By Cecile Mantovani
GENEVA - More than 1,000 people queued up on Saturday to get free food parcels in Geneva, underscoring the impact of the coronavirus epidemic on the working poor and undocumented immigrants even in wealthy Switzerland.
The line of people stretched for more than 1 km (half a mile) outside an ice rink where volunteers were handing out around 1,500 parcels to people who started queuing as early as 5 a.m.
“At the end of the month, my pockets are empty.
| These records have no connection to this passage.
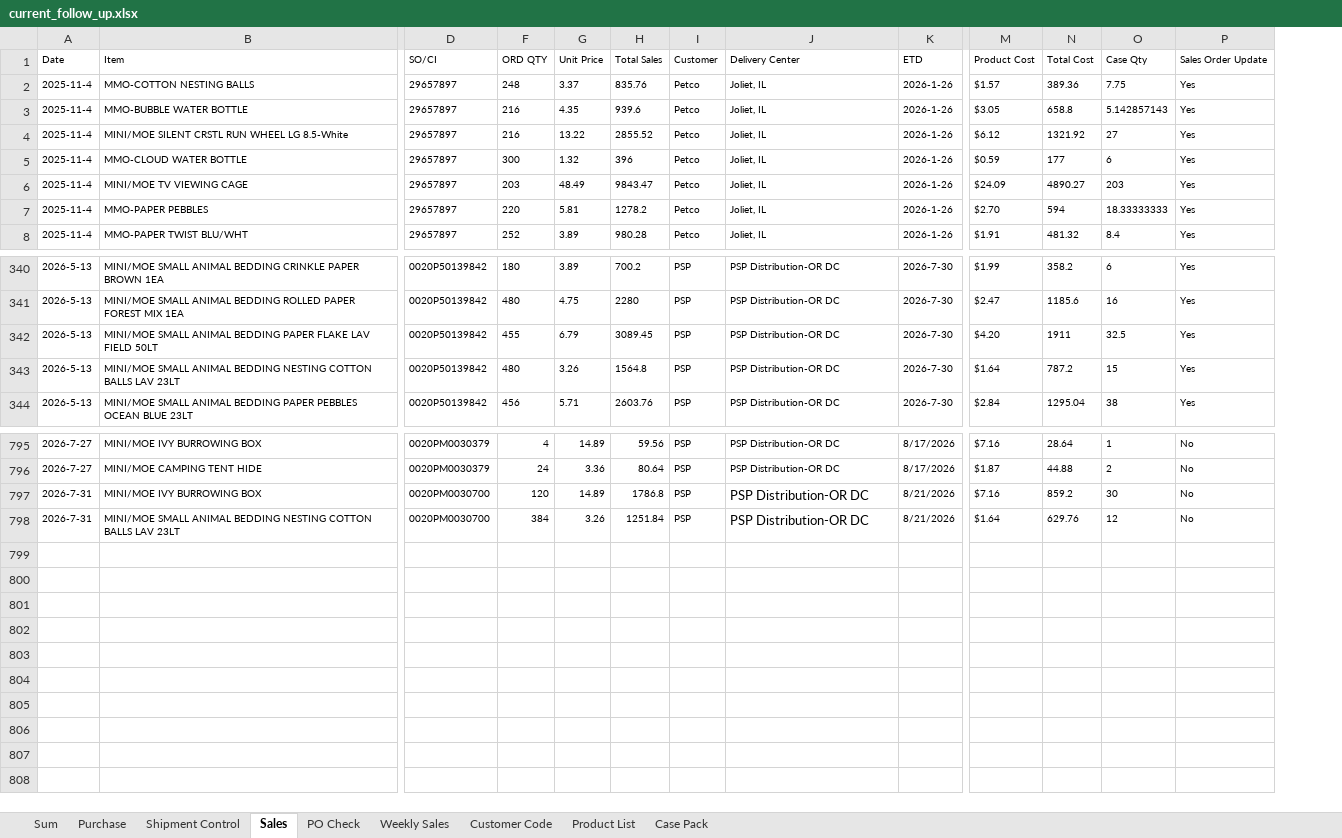
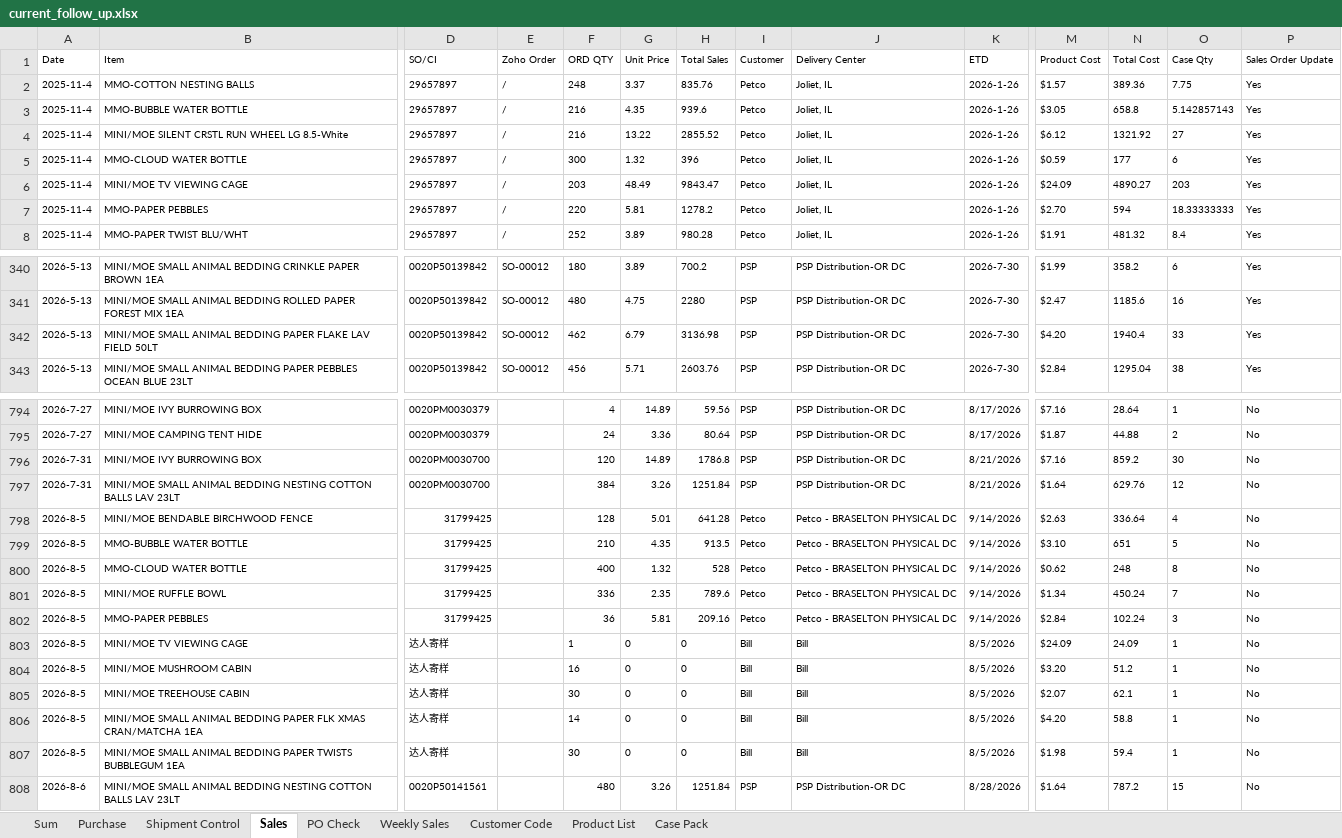
Before and after one commit to nicolechu111111-lgtm/scm-risk-dashboard, an Excel workbook: data/current_follow_up.xlsx, sheet Sales, drawn as a sheet; only a part is shown, gaps mark what is left out; values as stored, in another font and other column widths than the file's, no borders; removed rows and columns are numbered as before the commit, all else as after; rows hold the shown columns only; the diff covers the shown part only; the diff names each change by its address in the sheet, - before the commit and + after, or states it on an @@ line.

```diff
--- a/data/current_follow_up.xlsx (sheet Sales)
+++ b/data/current_follow_up.xlsx (sheet Sales)
@@ column E (Zoho Order) unhidden, rows 2-8: all /; rows 340-343: all SO-00012 @@
-F342 (ORD QTY): 455
+F342 (ORD QTY): 462
-H342 (Total Sales): 3089.45
+H342 (Total Sales): 3136.98
-N342 (Total Cost): 1911
+N342 (Total Cost): 1940.4
-O342 (Case Qty): 32.5
+O342 (Case Qty): 33
-row 343: 2026-5-13 | MINI/MOE SMALL ANIMAL BEDDING NESTING COTTON BALLS LAV 23LT | 0020P50139842 | 480 | 3.26 | 1564.8 | PSP | PSP Distribution-OR DC | 2026-7-30 | $1.64 | 787.2 | 15 | Yes
@@ J796:J797 text size: smaller @@
+row 798: 2026-8-5 | MINI/MOE BENDABLE BIRCHWOOD FENCE | 31799425 |  | 128 | 5.01 | 641.28 | Petco | Petco - BRASELTON PHYSICAL DC | 9/14/2026 | $2.63 | 336.64 | 4 | No
+row 799: 2026-8-5 | MMO-BUBBLE WATER BOTTLE | 31799425 |  | 210 | 4.35 | 913.5 | Petco | Petco - BRASELTON PHYSICAL DC | 9/14/2026 | $3.10 | 651 | 5 | No
+row 800: 2026-8-5 | MMO-CLOUD WATER BOTTLE | 31799425 |  | 400 | 1.32 | 528 | Petco | Petco - BRASELTON PHYSICAL DC | 9/14/2026 | $0.62 | 248 | 8 | No
+row 801: 2026-8-5 | MINI/MOE RUFFLE BOWL | 31799425 |  | 336 | 2.35 | 789.6 | Petco | Petco - BRASELTON PHYSICAL DC | 9/14/2026 | $1.34 | 450.24 | 7 | No
+row 802: 2026-8-5 | MMO-PAPER PEBBLES | 31799425 |  | 36 | 5.81 | 209.16 | Petco | Petco - BRASELTON PHYSICAL DC | 9/14/2026 | $2.84 | 102.24 | 3 | No
+row 803: 2026-8-5 | MINI/MOE TV VIEWING CAGE | 达人寄样 |  | 1 | 0 | 0 | Bill | Bill | 8/5/2026 | $24.09 | 24.09 | 1 | No
+row 804: 2026-8-5 | MINI/MOE MUSHROOM CABIN | 达人寄样 |  | 16 | 0 | 0 | Bill | Bill | 8/5/2026 | $3.20 | 51.2 | 1 | No
+row 805: 2026-8-5 | MINI/MOE TREEHOUSE CABIN | 达人寄样 |  | 30 | 0 | 0 | Bill | Bill | 8/5/2026 | $2.07 | 62.1 | 1 | No
+row 806: 2026-8-5 | MINI/MOE SMALL ANIMAL BEDDING PAPER FLK XMAS CRAN/MATCHA 1EA | 达人寄样 |  | 14 | 0 | 0 | Bill | Bill | 8/5/2026 | $4.20 | 58.8 | 1 | No
+row 807: 2026-8-5 | MINI/MOE SMALL ANIMAL BEDDING PAPER TWISTS BUBBLEGUM 1EA | 达人寄样 |  | 30 | 0 | 0 | Bill | Bill | 8/5/2026 | $1.98 | 59.4 | 1 | No
+row 808: 2026-8-6 | MINI/MOE SMALL ANIMAL BEDDING NESTING COTTON BALLS LAV 23LT | 0020P50141561 |  | 480 | 3.26 | 1251.84 | PSP | PSP Distribution-OR DC | 8/28/2026 | $1.64 | 787.2 | 15 | No
```
Also changed, not shown: 55 edited cells elsewhere in this sheet, sheet Sum, sheet Weekly Sales, sheet PO Check, sheet Shipment Control, formulas that keep their value, hidden cells.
We have to pay the bills, the insurance, everything,” said Ingrid Berala, a Geneva resident from Nicaragua who works part-time. “This is great, because there is food for a week, a week of relief...I don’t know for next week.”
In a nation of nearly 8.6 million, 660,000 people in Switzerland were poor in 2018, charity Caritas says, particularly single parents and those with a low level of education unable to find work after losing a job.
More than 1.1 million people were at risk of poverty, which means they have less than 60% of the median income, which was 6,538 Swiss francs ($6,736) for a full-time job in 2018.
Swiss bank UBS has calculated that Geneva is the second-most expensive global city for a family of three to live in, behind only Zurich. While average incomes are also high, that helps little for people struggling to make ends meet.
“I think a lot people are aware of this, but it is different to see this with your own eyes,” said Silvana Matromatteo, head of the aid group Geneva Solidarity Caravan.
“We had people in tears who said ‘It is not possible that it is happening in my country’. But it is here and maybe the COVID-19 brought everything out and this is good, because we will be able to take measures to support all these workers, because they are workers above all.”
Patrick Wieland, chief of mission for the Doctors Without Borders group, said a survey last week showed just over half the food recipients interviewed were undocumented, while others had attained legal status, were Swiss or were seeking asylum.
Just over 3% had been tested positive for COVID-19, three times the overall rate in Geneva, which he attributed to poor and overcrowded housing.
“In Geneva, one of the richest cities in the world, there have always been people living precariously, especially all the people who work as housekeepers, in agriculture, on construction sites or in hotels, and they found themselves overnight without a job because of COVID-19,” he said.
One illegal immigrant who called himself Fernando said he lost his restaurant job during the crisis and had no pay.
“I’m very grateful to receive this help and if the situation changes for me, I am committing to do the same thing that they are doing for me,” he said.